» Action item:
Images are to be excluded, and the rest of the data repeated exactly.

» Dataset excerpts:
━━━━━━━━━━
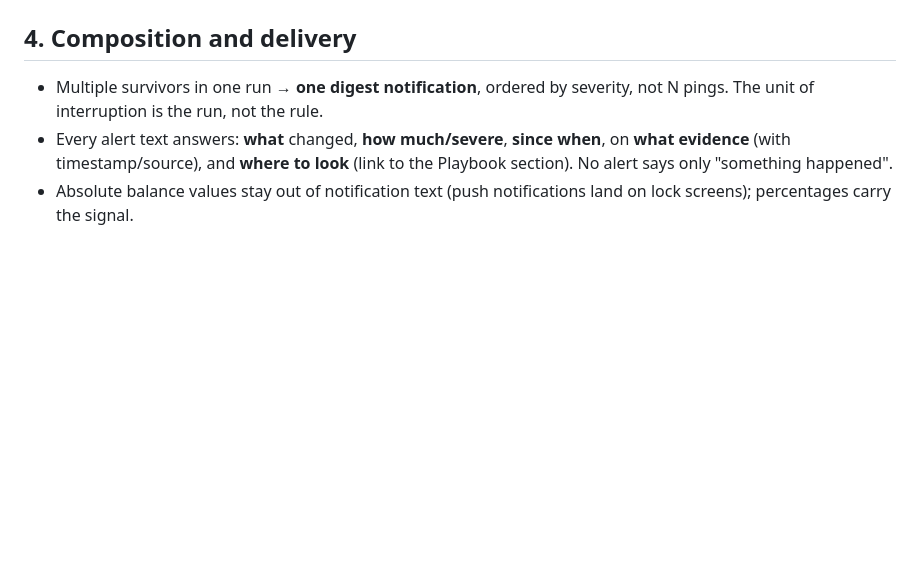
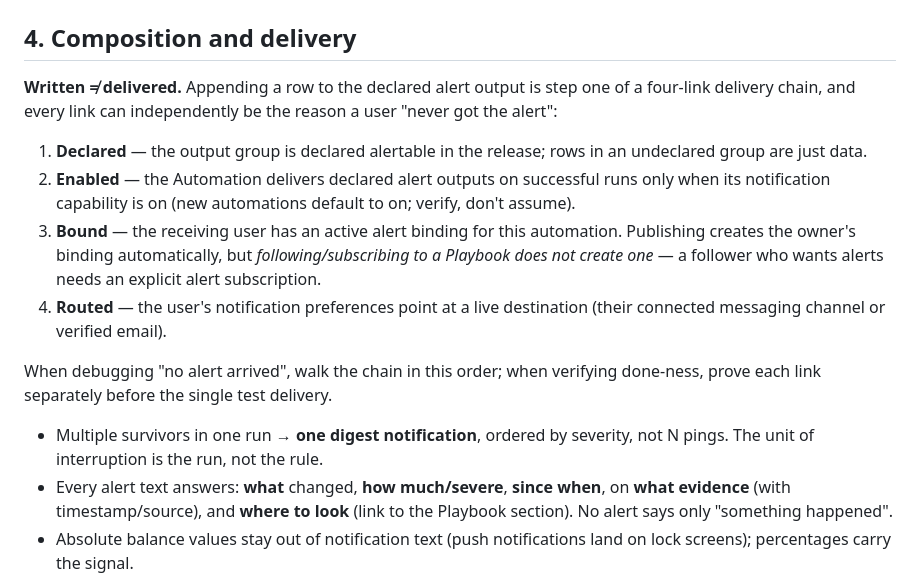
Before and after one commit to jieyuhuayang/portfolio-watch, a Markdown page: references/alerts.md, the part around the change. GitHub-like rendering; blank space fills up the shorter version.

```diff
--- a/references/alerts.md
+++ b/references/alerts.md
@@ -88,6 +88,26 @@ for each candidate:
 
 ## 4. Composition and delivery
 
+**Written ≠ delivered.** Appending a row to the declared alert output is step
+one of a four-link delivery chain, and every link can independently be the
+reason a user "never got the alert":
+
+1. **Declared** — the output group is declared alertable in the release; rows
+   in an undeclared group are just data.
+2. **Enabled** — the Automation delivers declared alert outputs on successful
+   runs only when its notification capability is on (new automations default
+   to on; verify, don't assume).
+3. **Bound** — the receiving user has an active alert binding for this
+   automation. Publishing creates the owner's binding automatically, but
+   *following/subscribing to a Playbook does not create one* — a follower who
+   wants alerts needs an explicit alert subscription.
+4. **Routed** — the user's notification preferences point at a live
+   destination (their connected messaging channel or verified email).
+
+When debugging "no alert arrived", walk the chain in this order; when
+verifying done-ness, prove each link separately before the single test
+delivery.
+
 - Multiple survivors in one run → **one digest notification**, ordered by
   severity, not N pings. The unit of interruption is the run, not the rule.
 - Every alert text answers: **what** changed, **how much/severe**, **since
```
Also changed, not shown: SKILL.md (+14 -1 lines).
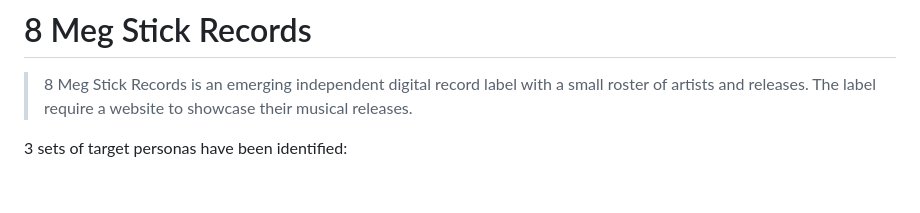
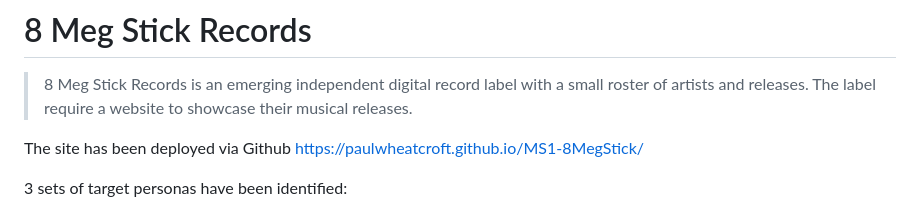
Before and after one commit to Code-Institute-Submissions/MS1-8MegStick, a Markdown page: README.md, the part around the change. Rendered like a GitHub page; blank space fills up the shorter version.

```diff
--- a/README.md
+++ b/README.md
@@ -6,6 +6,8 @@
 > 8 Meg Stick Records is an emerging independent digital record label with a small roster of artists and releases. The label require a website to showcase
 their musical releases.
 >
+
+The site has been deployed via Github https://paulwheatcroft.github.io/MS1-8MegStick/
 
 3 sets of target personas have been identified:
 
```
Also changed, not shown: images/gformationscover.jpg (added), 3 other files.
━━━━━━━━━━
» Task answer:
Before and after one commit to jieyuhuayang/portfolio-watch, a Markdown page: references/alerts.md, the part around the change. GitHub-like rendering; blank space fills up the shorter version.

```diff
--- a/references/alerts.md
+++ b/references/alerts.md
@@ -88,6 +88,26 @@ for each candidate:
 
 ## 4. Composition and delivery
 
+**Written ≠ delivered.** Appending a row to the declared alert output is step
+one of a four-link delivery chain, and every link can independently be the
+reason a user "never got the alert":
+
+1. **Declared** — the output group is declared alertable in the release; rows
+   in an undeclared group are just data.
+2. **Enabled** — the Automation delivers declared alert outputs on successful
+   runs only when its notification capability is on (new automations default
+   to on; verify, don't assume).
+3. **Bound** — the receiving user has an active alert binding for this
+   automation. Publishing creates the owner's binding automatically, but
+   *following/subscribing to a Playbook does not create one* — a follower who
+   wants alerts needs an explicit alert subscription.
+4. **Routed** — the user's notification preferences point at a live
+   destination (their connected messaging channel or verified email).
+
+When debugging "no alert arrived", walk the chain in this order; when
+verifying done-ness, prove each link separately before the single test
+delivery.
+
 - Multiple survivors in one run → **one digest notification**, ordered by
   severity, not N pings. The unit of interruption is the run, not the rule.
 - Every alert text answers: **what** changed, **how much/severe**, **since
```
Also changed, not shown: SKILL.md (+14 -1 lines).
Before and after one commit to Code-Institute-Submissions/MS1-8MegStick, a Markdown page: README.md, the part around the change. Rendered like a GitHub page; blank space fills up the shorter version.

```diff
--- a/README.md
+++ b/README.md
@@ -6,6 +6,8 @@
 > 8 Meg Stick Records is an emerging independent digital record label with a small roster of artists and releases. The label require a website to showcase
 their musical releases.
 >
+
+The site has been deployed via Github https://paulwheatcroft.github.io/MS1-8MegStick/
 
 3 sets of target personas have been identified:
 
```
Also changed, not shown: images/gformationscover.jpg (added), 3 other files.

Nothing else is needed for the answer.